    How the Establishment closed ranks over fallout from Nessie 'sighting'

    The Natural History Museum's chief scientist was dismissed for declaring he had found the monster
    One million Britons using food banks, according to Trussell Trust

    One million Britons using food banks

    Huge surge in number of families dependent on emergency food aid
    Excavation at Italian cafe to fix rising damp unearths 2,500 years of history in 3,000 amazing objects

    2,500 years of history in 3,000 amazing objects

    Excavation at Italian cafe to fix rising damp unearths trove
    The Hubble Space Telescope's amazing journey, 25 years on

    The Hubble Space Telescope's amazing journey 25 years on

    The space telescope was seen as a costly flop on its first release
    Did Conservative peer Lord Ashcroft quit the House of Lords to become a non-dom?

    Did Lord Ashcroft quit the House of Lords to become a non-dom?

    A document seen by The Independent shows that a week after he resigned from the Lords he sold 350,000 shares in an American company - netting him $11.2m
    Apple's ethnic emojis are being used to make racist comments on social media

    Ethnic emojis used in racist comments

    They were intended to promote harmony, but have achieved the opposite
    Sir Kenneth Branagh interview: 'My bones are in the theatre'

    Sir Kenneth Branagh: 'My bones are in the theatre'

    The actor-turned-director’s new company will stage five plays from October – including works by Shakespeare and John Osborne
    The sloth is now the face (and furry body) of three big advertising campaigns

    The sloth is the face of three ad campaigns

    Priya Elan discovers why slow and sleepy wins the race for brands in need of a new image
    How to run a restaurant: As two newbies discovered, there's more to it than good food

    How to run a restaurant

    As two newbies discovered, there's more to it than good food
    Record Store Day: Remembering an era when buying and selling discs were labours of love

    Record Store Day: The vinyl countdown

    For Lois Pryce, working in a record shop was a dream job - until the bean counters ruined it
    Usher, Mary J Blige and to give free concert as part of the Global Poverty Project

    Mary J Blige and to give free concert

    The concert in Washington is part of the Global Citizen project, which aims to encourage young people to donate to charity
    10 best tote bags

    Accessorise with a stylish shopper this spring: 10 best tote bags
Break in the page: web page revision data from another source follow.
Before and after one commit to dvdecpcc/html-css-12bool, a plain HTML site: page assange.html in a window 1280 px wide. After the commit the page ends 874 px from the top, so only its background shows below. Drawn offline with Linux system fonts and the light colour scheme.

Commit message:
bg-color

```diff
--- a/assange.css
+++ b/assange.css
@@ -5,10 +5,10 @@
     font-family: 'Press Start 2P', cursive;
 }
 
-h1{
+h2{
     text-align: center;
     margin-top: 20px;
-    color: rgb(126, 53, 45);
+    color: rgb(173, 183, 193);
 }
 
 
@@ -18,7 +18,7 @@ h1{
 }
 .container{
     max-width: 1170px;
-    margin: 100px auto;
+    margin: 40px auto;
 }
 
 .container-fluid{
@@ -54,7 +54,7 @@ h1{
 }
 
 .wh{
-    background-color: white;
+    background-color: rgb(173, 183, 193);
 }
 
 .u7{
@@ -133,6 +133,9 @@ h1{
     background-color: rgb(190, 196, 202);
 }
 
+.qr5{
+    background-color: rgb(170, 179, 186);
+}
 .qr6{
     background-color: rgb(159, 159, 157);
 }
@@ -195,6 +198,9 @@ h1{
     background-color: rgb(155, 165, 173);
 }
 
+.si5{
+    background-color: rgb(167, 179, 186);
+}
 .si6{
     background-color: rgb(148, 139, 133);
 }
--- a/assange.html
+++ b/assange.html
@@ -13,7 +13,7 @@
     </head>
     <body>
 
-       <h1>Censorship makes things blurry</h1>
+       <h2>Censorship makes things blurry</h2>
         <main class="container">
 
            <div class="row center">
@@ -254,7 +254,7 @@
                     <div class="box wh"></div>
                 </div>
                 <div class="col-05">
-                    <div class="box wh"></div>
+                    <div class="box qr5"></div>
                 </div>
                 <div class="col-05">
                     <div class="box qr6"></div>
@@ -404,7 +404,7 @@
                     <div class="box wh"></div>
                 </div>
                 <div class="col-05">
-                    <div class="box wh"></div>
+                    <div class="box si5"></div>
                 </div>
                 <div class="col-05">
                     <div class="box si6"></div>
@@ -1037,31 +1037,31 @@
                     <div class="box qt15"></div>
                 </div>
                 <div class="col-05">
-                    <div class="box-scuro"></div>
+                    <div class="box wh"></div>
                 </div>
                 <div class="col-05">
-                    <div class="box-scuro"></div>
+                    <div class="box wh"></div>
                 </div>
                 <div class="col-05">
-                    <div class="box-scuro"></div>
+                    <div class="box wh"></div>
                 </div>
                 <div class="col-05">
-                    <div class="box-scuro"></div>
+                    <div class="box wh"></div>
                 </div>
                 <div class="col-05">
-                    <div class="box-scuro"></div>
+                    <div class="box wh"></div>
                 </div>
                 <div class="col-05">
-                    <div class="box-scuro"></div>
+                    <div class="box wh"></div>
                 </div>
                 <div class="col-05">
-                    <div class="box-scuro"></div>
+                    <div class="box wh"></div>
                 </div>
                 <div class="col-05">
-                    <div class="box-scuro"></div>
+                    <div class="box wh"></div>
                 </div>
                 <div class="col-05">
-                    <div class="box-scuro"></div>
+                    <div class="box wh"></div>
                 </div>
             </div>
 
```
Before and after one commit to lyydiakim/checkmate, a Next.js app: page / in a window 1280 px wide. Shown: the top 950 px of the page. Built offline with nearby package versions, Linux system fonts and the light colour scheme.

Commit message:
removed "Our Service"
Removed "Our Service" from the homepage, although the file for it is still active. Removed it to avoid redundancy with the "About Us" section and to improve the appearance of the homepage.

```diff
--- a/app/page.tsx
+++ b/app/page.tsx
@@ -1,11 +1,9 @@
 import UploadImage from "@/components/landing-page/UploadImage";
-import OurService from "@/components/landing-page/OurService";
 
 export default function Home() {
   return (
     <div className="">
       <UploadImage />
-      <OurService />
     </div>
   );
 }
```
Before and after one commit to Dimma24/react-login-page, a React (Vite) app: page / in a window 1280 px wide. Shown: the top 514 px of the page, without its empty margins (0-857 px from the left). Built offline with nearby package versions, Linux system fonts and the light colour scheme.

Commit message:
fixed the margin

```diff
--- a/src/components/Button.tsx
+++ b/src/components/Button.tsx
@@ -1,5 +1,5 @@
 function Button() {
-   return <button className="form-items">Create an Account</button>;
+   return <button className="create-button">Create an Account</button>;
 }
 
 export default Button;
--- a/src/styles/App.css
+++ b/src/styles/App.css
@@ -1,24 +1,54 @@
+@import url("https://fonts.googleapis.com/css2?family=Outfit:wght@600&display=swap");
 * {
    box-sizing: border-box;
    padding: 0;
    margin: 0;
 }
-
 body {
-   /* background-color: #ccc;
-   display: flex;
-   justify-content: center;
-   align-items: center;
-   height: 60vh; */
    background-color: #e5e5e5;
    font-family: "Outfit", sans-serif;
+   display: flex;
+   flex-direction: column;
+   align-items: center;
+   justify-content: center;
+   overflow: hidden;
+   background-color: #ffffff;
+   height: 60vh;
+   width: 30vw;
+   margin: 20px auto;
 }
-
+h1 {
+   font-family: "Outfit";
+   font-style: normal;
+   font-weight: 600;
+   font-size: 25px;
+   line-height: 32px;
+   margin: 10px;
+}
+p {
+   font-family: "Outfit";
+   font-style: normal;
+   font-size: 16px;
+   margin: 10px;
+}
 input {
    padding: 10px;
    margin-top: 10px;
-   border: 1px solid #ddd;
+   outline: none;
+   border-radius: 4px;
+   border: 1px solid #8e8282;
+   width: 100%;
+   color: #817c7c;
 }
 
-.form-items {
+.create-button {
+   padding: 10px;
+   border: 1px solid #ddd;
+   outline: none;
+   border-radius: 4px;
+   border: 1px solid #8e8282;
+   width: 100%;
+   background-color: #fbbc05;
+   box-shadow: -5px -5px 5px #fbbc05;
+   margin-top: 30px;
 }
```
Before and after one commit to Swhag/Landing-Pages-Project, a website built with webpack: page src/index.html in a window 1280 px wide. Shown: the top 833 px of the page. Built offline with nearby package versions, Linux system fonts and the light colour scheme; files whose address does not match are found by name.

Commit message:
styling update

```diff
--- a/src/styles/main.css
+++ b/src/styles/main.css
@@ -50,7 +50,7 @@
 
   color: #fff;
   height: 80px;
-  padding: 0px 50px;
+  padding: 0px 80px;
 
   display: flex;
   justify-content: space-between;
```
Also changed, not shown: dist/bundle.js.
    We find carriers with room for all your essentials (and a bit more)
    Paul Scholes column: I hear Manchester City are closing on Pep Guardiola for next summer – but I'd also love to see Jürgen Klopp managing in England

    Paul Scholes column

    I hear Manchester City are closing on Pep Guardiola for next summer – but I'd also love to see Jürgen Klopp managing in England
    Jessica Ennis-Hill: 'I just want to give it my best shot'

    Jessica Ennis-Hill: 'I just want to give it my best shot'

    The heptathlete has gone from the toast of the nation to being a sleep-deprived mum - but she’s ready to compete again. She just doesn't know how well she'll do...